FANCY NANCY THE MUSICAL (June 3, 10, 12, 17, 24, July 1, 8, 2017) Fancy Nancy is performing in her very first show and desperately wants to be a mermaid.  Can Nancy bring fancy flair to her role, even if it isn’t the one she wants?  Based on the best-selling book series, this musical is sure to delight!

 

For questions, interviews, or further information please contact our Director of Children’s Theatre, Tina Jo Wallace, at 812-288-2632 x. 132 or Wallace@derbydinner.com

PRESS RELEASE | Dial M for Murder at Derby Dinner

Left to right: Brian Bowman as Max, Cary Wiger as Tony (front), and Tina Jo Wallace as Margot

 

Derby Dinner Playhouse will present the thriller DIAL “M” FOR MURDER, opening October 5 and running through November 13, 2016.  For ticket information please call 812.288.8281 or visit www.derbydinner.com 

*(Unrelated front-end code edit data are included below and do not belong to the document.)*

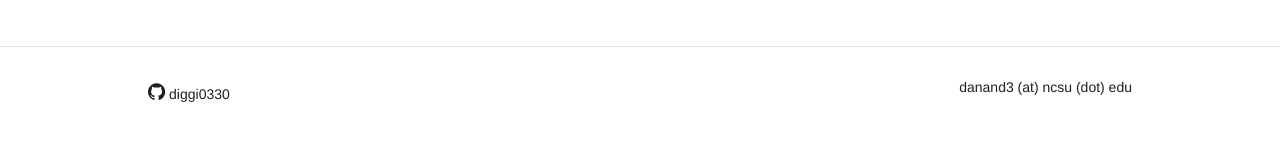
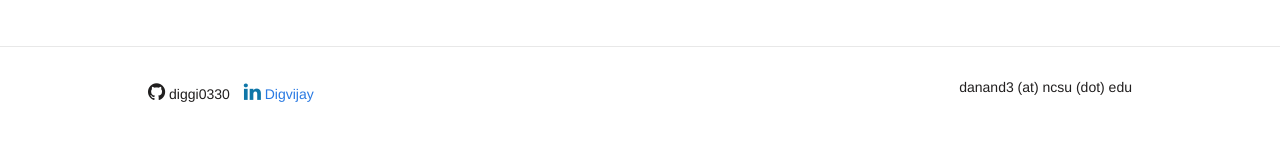
Before and after one commit to diggi0330/diggi.github.io, a Jekyll site: the page built from index.html, in a window 1280 px wide. Shown: the part 503-644 px from the top of the page. Built offline with Jekyll 4.4.1, drawn with Linux system fonts in a browser that asks for light colours; nearby versions of some CDN libraries; some web fonts are replaced; a style sheet for code colours, icons or effects is not loaded.

Commit message:
Update layout.html

```diff
--- a/_layouts/layout.html
+++ b/_layouts/layout.html
@@ -61,9 +61,9 @@
             <a href="https://github.com/diggi0330/" style="color:#211F1F" target="_blank">
                 <i class="fa fa-github fa-10x" style="color:#211F1F"> </i> diggi0330
             </a>
-<!--             <a href="https://www.linkedin.com/in/diggi0330" target="_blank">
-              <i class="fa fa-linkedin fa-10x" style="color:#0e76a8"> </i> agarwl
-            </a> -->
+            <a href="https://www.linkedin.com/in/digvijay-anand/" target="_blank">
+              <i class="fa fa-linkedin fa-10x" style="color:#0e76a8"> </i> Digvijay
+            </a>
             <a href="https://scholar.google.com/citations?hl=en&authuser=1&user=qZbgSocAAAAJ" target="_blank">
               <i class="ai ai-google-scholar ai-10x" style="color:#0e76a8"> </i>
             </a>
```
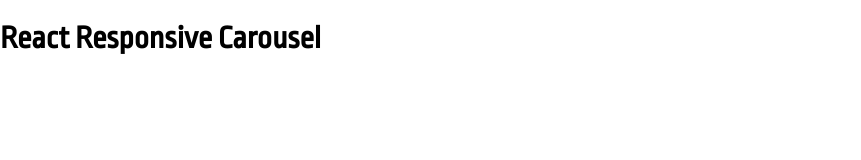
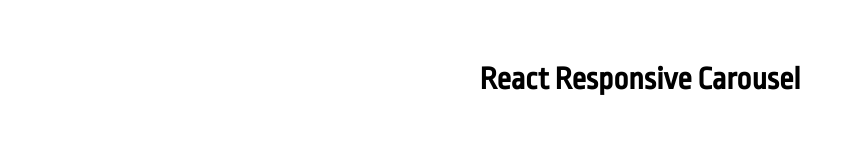
Before and after one commit to ssthil/react-responsive-carousel, a React app: page / in a window 1280 px wide. Shown: the whole page, without its empty margins (0-861 px from the left). Built offline with nearby package versions, Linux system fonts and the light colour scheme.

Commit message:
UPDATED with container css

```diff
--- a/src/index.js
+++ b/src/index.js
@@ -6,8 +6,8 @@
 class App extends Component {
   render() {
     return (
-      <div>
-        <h1>React Responsive Carousel</h1>
+      <div className="main-container">
+        <h1 className="header">React Responsive Carousel</h1>
       </div>
     );
   }
--- a/src/style.css
+++ b/src/style.css
@@ -3,3 +3,19 @@
   padding: 0;
   font-family: 'Ropa Sans', sans-serif;
 }
+
+.main-container {
+  width: 1250px;
+  display: flex;
+  flex-direction: column;
+  justify-content: center;
+  white-space: nowrap;
+  overflow-x: auto;
+  margin: auto;
+  padding: 1px;
+}
+
+.header {
+  padding: 40px 0;
+  text-align: center;
+}
```
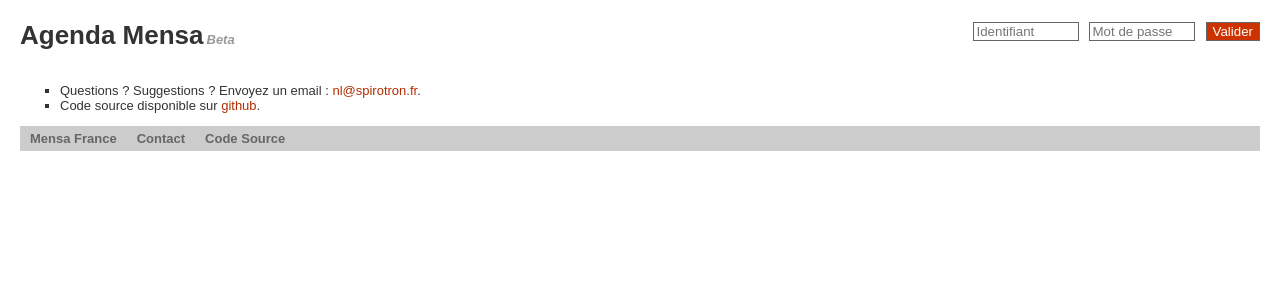
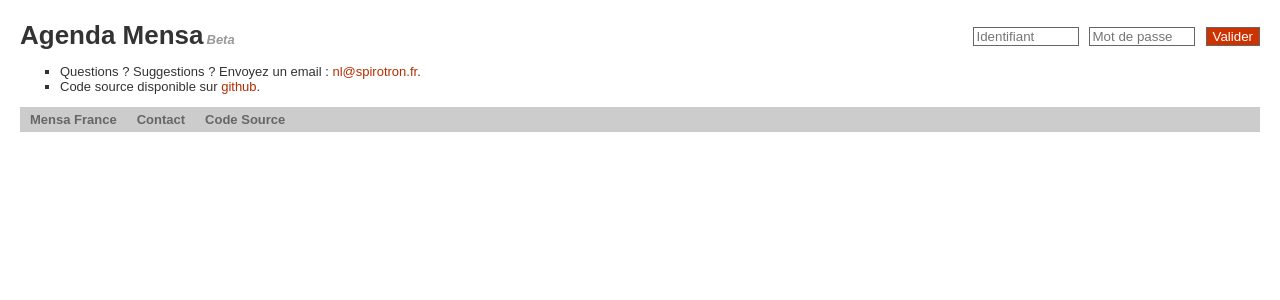
Before and after one commit to nleclerc/agenda-national, a PHP site: page /login.html in a window 1280 px wide. Shown: the top 300 px of the page. Run offline with PHP 8.4, Linux system fonts and the light colour scheme.

Commit message:
Tweaked layout.

```diff
--- a/css/main.css
+++ b/css/main.css
@@ -80,14 +80,13 @@ input[type=text], input[type=password], textarea {
 }
 
 #header{
-	height: 50px;
+	margin-bottom: 10px;
 }
 
 #title {
 	margin: 0;
-	position: absolute;
-	top: 20px;
-	left: 20px;
+	position: relative;
+	bottom: 0;
 }
 
 #title a {
@@ -97,13 +96,15 @@ input[type=text], input[type=password], textarea {
 
 #authenticationZone {
 	position: absolute;
-	top: 20px;
+	top: 25px;
 	right: 20px;
 	white-space: nowrap;
 	font-size: large;
+	display: table-cell;
 }
 
-#loginForm {
+#authenticationZone #logoutButton {
+	vertical-align: bottom;
 }
 
 #authenticationZone input{
@@ -111,11 +112,13 @@ input[type=text], input[type=password], textarea {
 }
 
 #authenticationZone input[type=submit] {
+	vertical-align: middle;
 	background-color: #CC3300;
 	color: white;
 }
 
 #authenticationZone input[type=text], #authenticationZone input[type=password] {
+	vertical-align: middle;
 	width: 100px;
 	margin-right: 5px;
 }
@@ -345,10 +348,12 @@ th button {
 }
 
 #editEventTable #titleInput {
+	font-size: small;
 	width: 300px;
 }
 
 #editEventTable #maxParticipantsInput {
+	font-size: small;
 	width: 50px;
 }
 
@@ -357,6 +362,7 @@ th button {
 	display: block;
 	width: 100%;
 	height: 200px;
+	font-size: small;
 	font-family: arial, sans-serif;
 }
 
@@ -368,3 +374,7 @@ th button {
 #cancelLink {
 	color: #666666;
 }
+
+#editEventTable td.editHeader{
+	padding-top: 6px;
+}
--- a/eventEdit.html
+++ b/eventEdit.html
@@ -48,12 +48,12 @@ $(function(){
 			</tr>
 
 			<tr>
-				<td class="header">Titre</td>
+				<td class="header editHeader">Titre</td>
 				<td><input type="text" id="titleInput"></td>
 			</tr>
 
 			<tr>
-				<td class="header">Nb. personnes max.</td>
+				<td class="header editHeader">Nb. personnes max.</td>
 				<td>
 					<input type="text" id="maxParticipantsInput" maxlength="3">
 					0 ou vide pour illimité
@@ -61,7 +61,7 @@ $(function(){
 			</tr>
 
 			<tr>
-				<td class="header">Description</td>
+				<td class="header editHeader">Description</td>
 				<td><textarea id="descriptionInput"></textarea></td>
 			</tr>
 
```
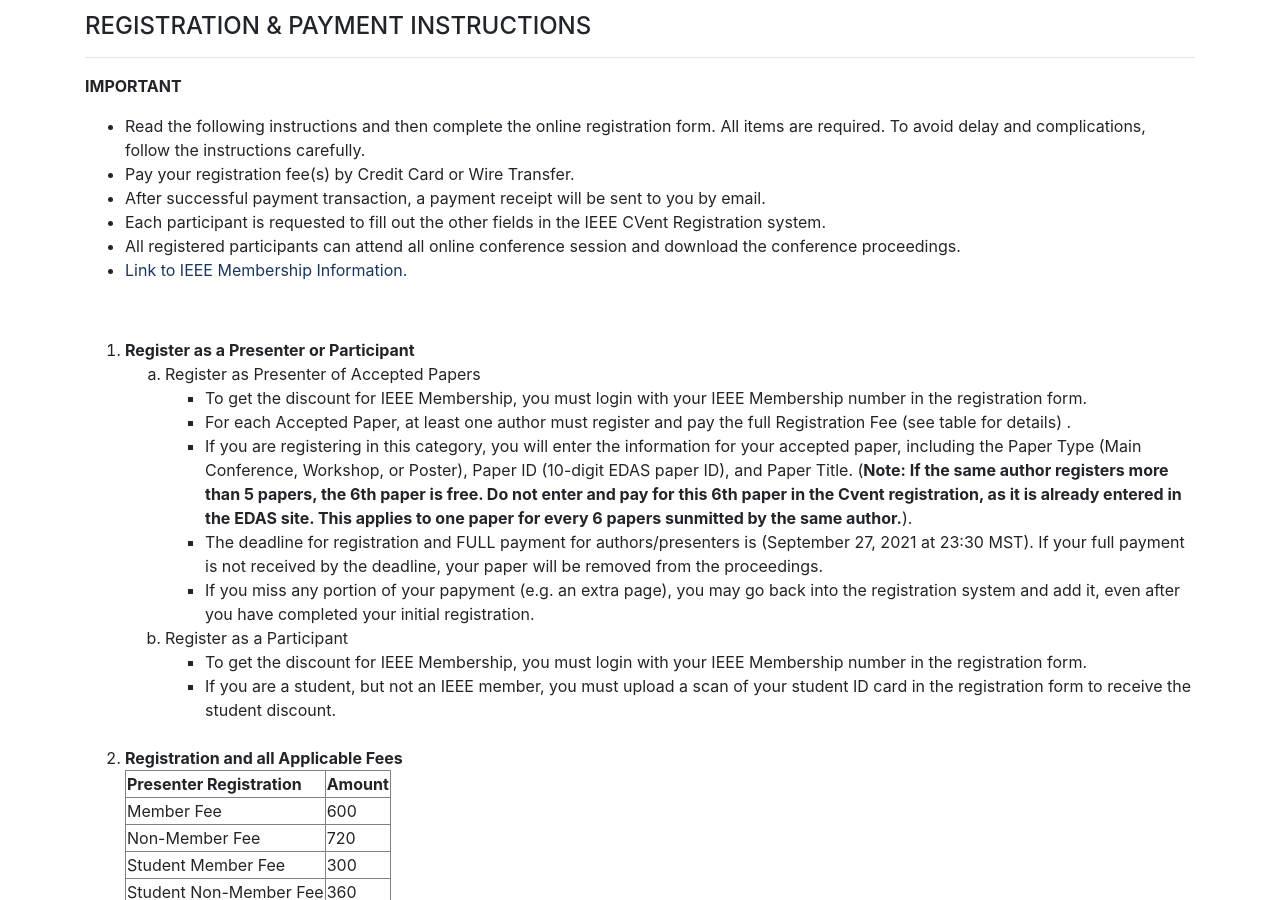
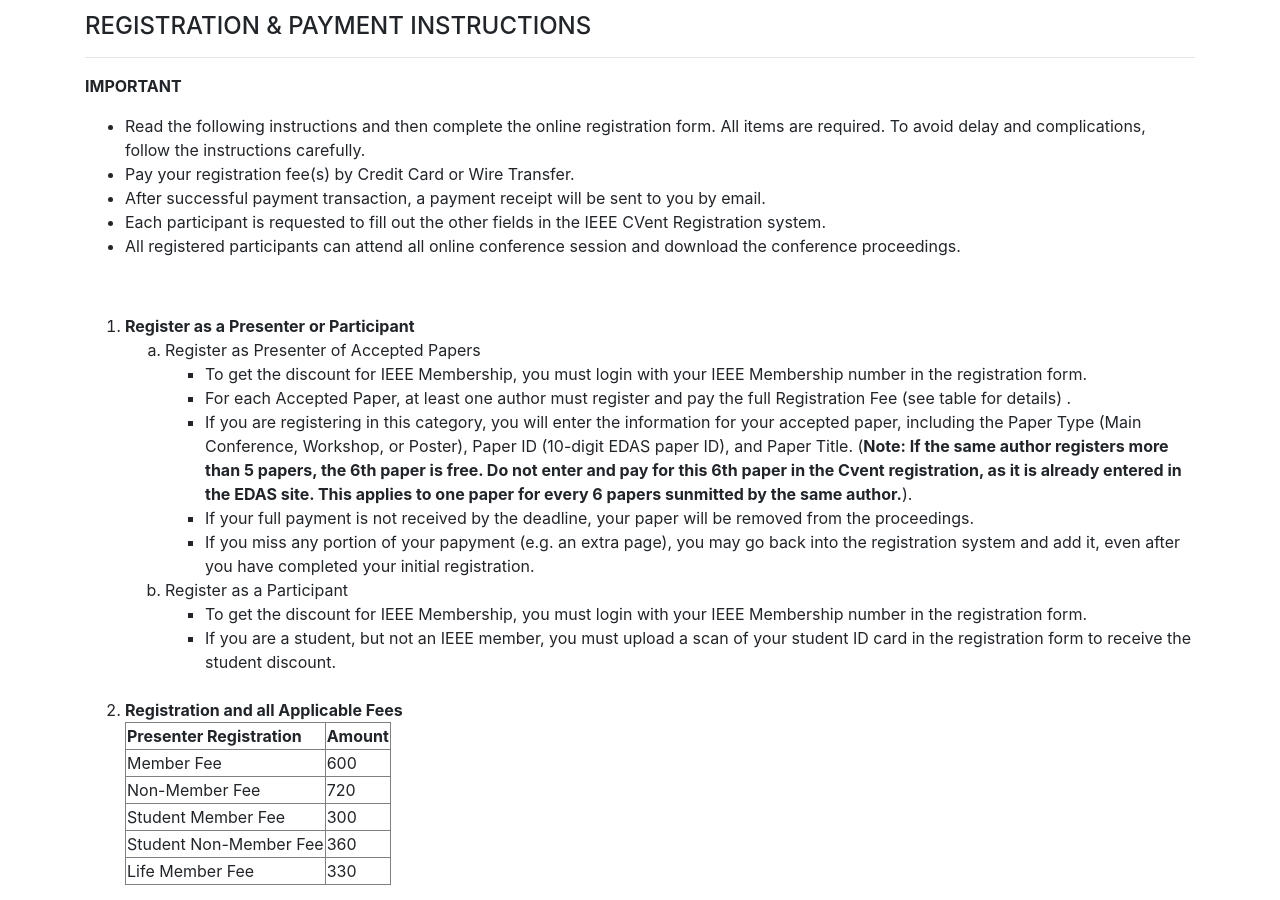
Before and after one commit to cyber-science/2022, a Jekyll site: the page built from _pages/registration.md, in a window 1280 px wide and 900 px high, scrolled down 284 px. Built offline with Jekyll 4.4.1, drawn with Linux system fonts in a browser that asks for light colours.

Commit message:
minor edit

```diff
--- a/_pages/registration.md
+++ b/_pages/registration.md
@@ -13,7 +13,7 @@
 <li>	After successful payment transaction, a payment receipt will be sent to you by email.</li>
 <li>	Each participant is requested to fill out the other fields in the IEEE CVent Registration system.</li>
 <li>	All registered participants can attend all online conference session and download the conference proceedings.</li>
-<li>	<a href="https://web.cvent.com/event/60c3ff29-dfea-4c59-a543-adcdfcadae01/summary" target=_new>Link to IEEE Membership Information.</a></li>
+<!---<li>	<a href="https://web.cvent.com/event/60c3ff29-dfea-4c59-a543-adcdfcadae01/summary" target=_new>Link to IEEE Membership Information.</a></li>-->
 </ul>
 <br/>
 
@@ -28,7 +28,7 @@
 <li>If you are registering in this category, you will enter the information for your accepted paper, including the Paper Type (Main Conference, Workshop, or Poster),
     Paper ID (10-digit EDAS paper ID), and Paper Title. (<b>Note: If the same author registers more than 5 papers, the 6th paper is free. Do not enter and pay for
 	this 6th paper in the Cvent registration, as it is already entered in the EDAS site. This applies to one paper for every 6 papers sunmitted by the same author.</b>).</li>
-<li>The deadline for registration and FULL payment for authors/presenters is (September 27, 2021 at 23:30 MST). If your full payment is not received by the deadline, your paper will be removed from the proceedings.</li>
+<li><!---The deadline for registration and FULL payment for authors/presenters is (September 1, 2022 at 23:30 MST).-->If your full payment is not received by the deadline, your paper will be removed from the proceedings.</li>
 <li>If you miss any portion of your papyment (e.g. an extra page), you may go back into the registration system and add it, even after you have completed your initial registration.</li>
 </ul>
 </li>
```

Tony’s plot to murder his cheating wife Margot for her money goes awry when Margot kills her would-be assailant in self-defense.  Now Tony has to improvise his plan and schemes to frame his wife for premeditated murder.  Can Margot’s ex-lover Max solve the mystery and discover the truth before she is hanged for the crime?  DIAL “M” FOR MURDER is a thrilling and suspenseful murder mystery that will keep you guessing until the very last moment!

DIAL “M” FOR MURDER was written by Frederick Knott and was the basis for the 1954 American crime thriller film directed by Alfred Hitchcock and starring Grace Kelly.  Derby Dinner’s production is under the direction of and produced by Bekki Jo Schneider.  The cast will include Tina Jo Wallace, Brian Bowman, Cary Wiger, David Myers, and J.R. Stuart.